Additionally, the supporters of marijuana legalization do not find any valid evidence that suggests the existence of a causal correlation between the use of medical marijuana and the use of harder narcotics. In fact, they argue that most people who smoke pot hardly progress to harder drugs (Lankenau and Iverson 175). However, in my view and according to a broad range of studies, marijuana remains the most popular, mostly used, and easily accessible illegal drug in today’s society. Therefore, individuals who use various less available drugs such as cocaine and heroin are highly likely to have had a previous encounter with marijuana, a behavior which is consistent with the idea of medical marijuana as a gateway drug.

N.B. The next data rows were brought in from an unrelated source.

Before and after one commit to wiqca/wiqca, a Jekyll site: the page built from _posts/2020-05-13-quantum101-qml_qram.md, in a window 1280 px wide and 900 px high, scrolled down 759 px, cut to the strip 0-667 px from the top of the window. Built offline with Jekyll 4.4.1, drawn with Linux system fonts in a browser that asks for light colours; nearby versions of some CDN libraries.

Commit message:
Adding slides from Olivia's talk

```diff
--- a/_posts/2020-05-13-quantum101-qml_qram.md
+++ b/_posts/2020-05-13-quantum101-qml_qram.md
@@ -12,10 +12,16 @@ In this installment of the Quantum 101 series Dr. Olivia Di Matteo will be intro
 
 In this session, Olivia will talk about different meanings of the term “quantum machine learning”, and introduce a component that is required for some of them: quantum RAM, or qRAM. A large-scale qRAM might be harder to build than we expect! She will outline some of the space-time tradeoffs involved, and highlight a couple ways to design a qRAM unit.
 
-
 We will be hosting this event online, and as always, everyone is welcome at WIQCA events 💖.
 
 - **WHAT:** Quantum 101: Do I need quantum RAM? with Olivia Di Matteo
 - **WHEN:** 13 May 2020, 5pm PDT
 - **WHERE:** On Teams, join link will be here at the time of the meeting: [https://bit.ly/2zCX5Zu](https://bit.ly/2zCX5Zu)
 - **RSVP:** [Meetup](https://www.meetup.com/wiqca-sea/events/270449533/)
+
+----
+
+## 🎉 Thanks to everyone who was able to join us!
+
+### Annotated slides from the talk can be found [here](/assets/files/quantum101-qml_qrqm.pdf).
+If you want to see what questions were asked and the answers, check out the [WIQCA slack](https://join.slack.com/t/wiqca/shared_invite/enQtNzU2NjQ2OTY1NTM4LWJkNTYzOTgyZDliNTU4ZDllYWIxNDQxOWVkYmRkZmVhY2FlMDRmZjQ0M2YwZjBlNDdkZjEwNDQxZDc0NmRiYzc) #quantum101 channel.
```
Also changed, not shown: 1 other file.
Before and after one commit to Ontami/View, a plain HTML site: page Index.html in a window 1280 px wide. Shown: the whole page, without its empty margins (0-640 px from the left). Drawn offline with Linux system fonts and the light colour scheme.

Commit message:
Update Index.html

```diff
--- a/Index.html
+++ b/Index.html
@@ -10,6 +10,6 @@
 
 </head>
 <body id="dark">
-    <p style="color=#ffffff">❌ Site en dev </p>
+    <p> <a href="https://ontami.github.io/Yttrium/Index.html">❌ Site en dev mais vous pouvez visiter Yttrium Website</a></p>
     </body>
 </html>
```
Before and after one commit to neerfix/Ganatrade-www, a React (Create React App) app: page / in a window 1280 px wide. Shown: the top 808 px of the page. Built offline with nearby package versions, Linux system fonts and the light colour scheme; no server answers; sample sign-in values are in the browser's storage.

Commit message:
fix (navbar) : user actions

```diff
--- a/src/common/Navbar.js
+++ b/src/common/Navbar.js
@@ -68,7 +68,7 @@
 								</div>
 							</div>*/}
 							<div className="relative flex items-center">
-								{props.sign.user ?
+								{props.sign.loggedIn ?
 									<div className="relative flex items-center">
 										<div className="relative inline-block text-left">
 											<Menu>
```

Given the evidence reported by different studies, it appropriate to say that medical marijuana is a gateway drug. According to the gateway theory, marijuana qualifies as gateway drug since most users of various dangerous narcotics such as cocaine, methamphetamine, and heroin usually use marijuana first, which makes it a gateway to such harder drugs. The gateway theory implies that there exists a causal mechanism or link that sensitizes drug users biologically, which makes them more desirous of and more willing to try harder drugs. Therefore, in my view, the gateway hypothesis holds, despite not making sense to individuals who use or support the legalization of marijuana.
Chu, Yu-Wei Luke. “Do Medical Marijuana Laws Increase Hard Drug Use?” SSRN Electronic Journal (2013): 121-134. Web.
Lankenau, Stephen, and Ellen Iverson. “Medical Marijuana: Stepping Stone or Protective Effect?” Drug and Alcohol Dependence 146 (2015): e167-e178. Web.
Volkow, Nora D. “Taking A Science-Informed Approach to Medical Marijuana.” Alcoholism & Drug Abuse Weekly 27.17 (2015): 5-13. Web.